Asperger lost this argument, but continued his work in a place that made it impossible. One haunting image in the book is of his head nurse buried alive in Vienna by an Allied bomb, her arms wrapped protectively around a young patient. Kanner would surely have known of this work, done by a fellow German-speaker, but chose to ignore it. After a spell working in a primitive asylum in South Dakota, he fetched up in Baltimore, where autism was born.

People with ADHD will do things without considering the outcome of their actions. They act immediately and have trouble waiting. They interrupt, blurt out comments and seem unable to restrain themselves. They do not tend to have specific weaknesses in their understanding and use of language.

Are Children Born with Autism, or Does It Develop Later? | Autism Speaks

They also speak with a normal tone of voice and inflection. They may talk a lot and have more one-sided conversations as do adults with ADHD but they do so because lacking an understanding of how the person they are talking to is grasping what they are saying they are, in effect, talking to themselves. They confuse behaviors that may be appropriate in one setting from those that are appropriate in another, so that they often act in appropriate for the situation they are in. They find it hard to interpret the meanings of facial expressions and body posture, and they have particular difficulty understanding how people express their emotions.

When they do communicate their feelings they are often out of synch with the situation that generated the feeling. Adults with ADHD tend to process sensory input in a typical manner. They may have preferences for how they handle sensory input like music, touch, sounds, and visual sensations but generally the way they handle these situations is much like other adults. They may be overly sensitive to one kind of sensation and avoid that persistently.

Or they may prefer a certain type of sensation and, a certain type of music, for example, and seek it over and over. The core features of obsessive-compulsive disorder OCD are frequent and persistent thoughts, impulses or images that are experienced as unwelcomed and uninvited.

Asperger's Syndrome Therapists in Santa Clara, CA

Along with these thoughts are repetitive behaviors or mental acts that the person feels driven to perform in order to reduce stress or to prevent something bad from happening. Some people spend hours washing themselves or cleaning their surroundings in order to reduce their fear that germs, dirt or chemicals will infect them. Others repeat behaviors or say names or phrases over and over hoping to guard against some unknown harm. To reduce the fear of harming oneself or others by, for example, forgetting to lock the door or turn off the gas stove, some people develop checking rituals.

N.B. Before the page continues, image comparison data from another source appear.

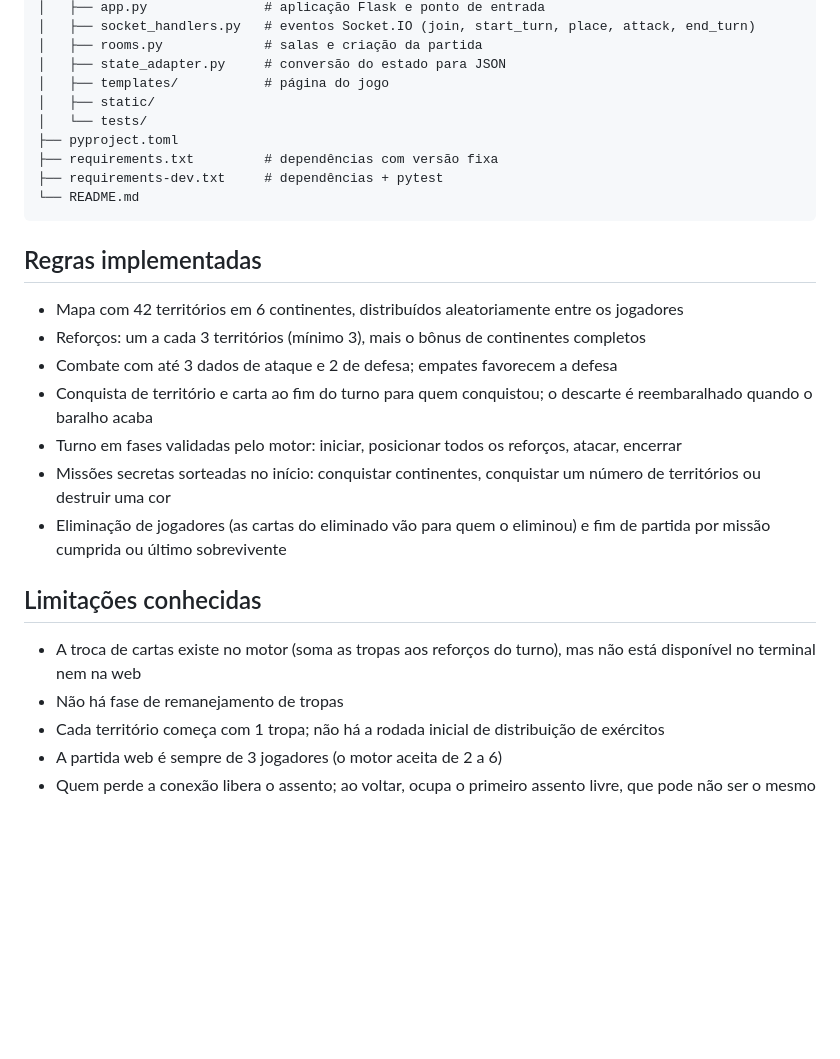
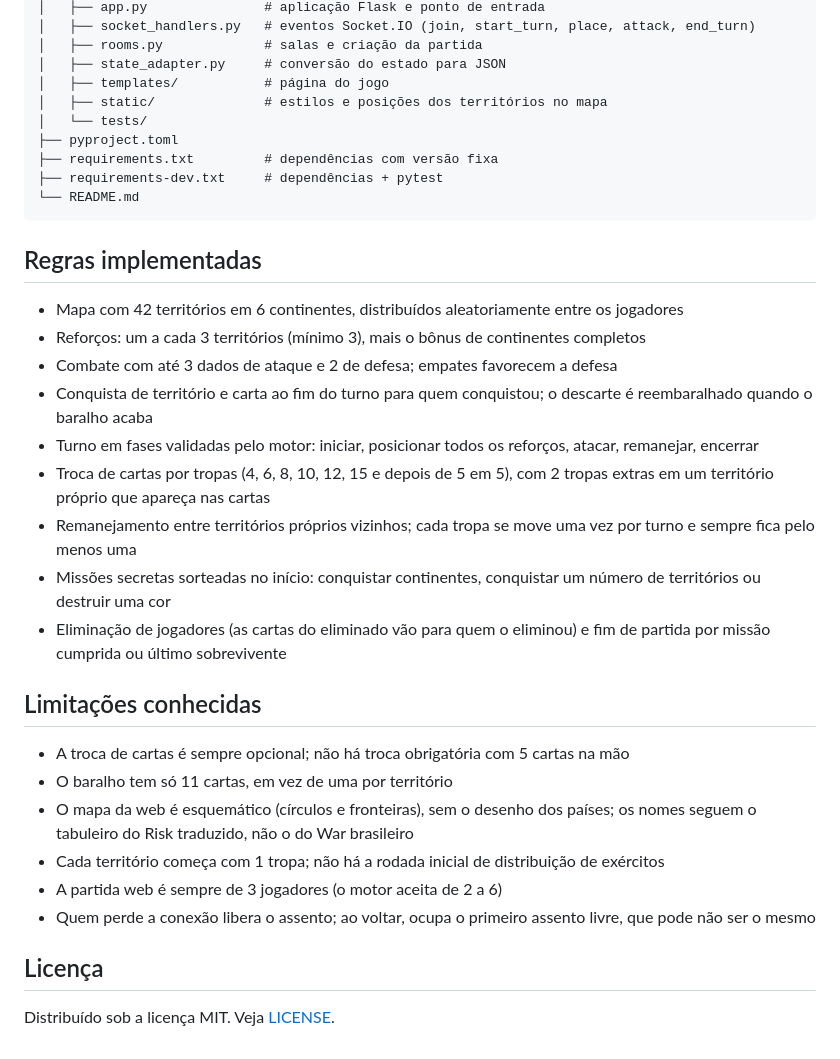
Before and after one commit to KawanVictor/War, a Markdown page: README.md, the part around the change printed below. Rendered like a GitHub page; blank space fills up the shorter version.

```diff
--- a/README.md
+++ b/README.md
@@ -95,7 +99,7 @@ Os testes do motor ficam em `war_game/tests/` e os do servidor web em `webapp/te
 │   ├── rooms.py             # salas e criação da partida
 │   ├── state_adapter.py     # conversão do estado para JSON
 │   ├── templates/           # página do jogo
-│   ├── static/
+│   ├── static/              # estilos e posições dos territórios no mapa
 │   └── tests/
 ├── pyproject.toml
 ├── requirements.txt         # dependências com versão fixa
@@ -109,14 +113,21 @@ Os testes do motor ficam em `war_game/tests/` e os do servidor web em `webapp/te
 - Reforços: um a cada 3 territórios (mínimo 3), mais o bônus de continentes completos
 - Combate com até 3 dados de ataque e 2 de defesa; empates favorecem a defesa
 - Conquista de território e carta ao fim do turno para quem conquistou; o descarte é reembaralhado quando o baralho acaba
-- Turno em fases validadas pelo motor: iniciar, posicionar todos os reforços, atacar, encerrar
+- Turno em fases validadas pelo motor: iniciar, posicionar todos os reforços, atacar, remanejar, encerrar
+- Troca de cartas por tropas (4, 6, 8, 10, 12, 15 e depois de 5 em 5), com 2 tropas extras em um território próprio que apareça nas cartas
+- Remanejamento entre territórios próprios vizinhos; cada tropa se move uma vez por turno e sempre fica pelo menos uma
 - Missões secretas sorteadas no início: conquistar continentes, conquistar um número de territórios ou destruir uma cor
 - Eliminação de jogadores (as cartas do eliminado vão para quem o eliminou) e fim de partida por missão cumprida ou último sobrevivente
 
 ## Limitações conhecidas
 
-- A troca de cartas existe no motor (soma as tropas aos reforços do turno), mas não está disponível no terminal nem na web
-- Não há fase de remanejamento de tropas
+- A troca de cartas é sempre opcional; não há troca obrigatória com 5 cartas na mão
+- O baralho tem só 11 cartas, em vez de uma por território
+- O mapa da web é esquemático (círculos e fronteiras), sem o desenho dos países; os nomes seguem o tabuleiro do Risk traduzido, não o do War brasileiro
 - Cada território começa com 1 tropa; não há a rodada inicial de distribuição de exércitos
 - A partida web é sempre de 3 jogadores (o motor aceita de 2 a 6)
 - Quem perde a conexão libera o assento; ao voltar, ocupa o primeiro assento livre, que pode não ser o mesmo
+
+## Licença
+
+Distribuído sob a licença MIT. Veja [LICENSE](LICENSE).
```
Also changed, not shown: other parts of README.md (+9 -5 lines), docs/screenshot.png, 17 other files.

Still others silently pray or say phrases to reduce anxiety or prevent a dreaded future event while others will put objects in a certain order or arrange things perfects in order to reduce discomfort.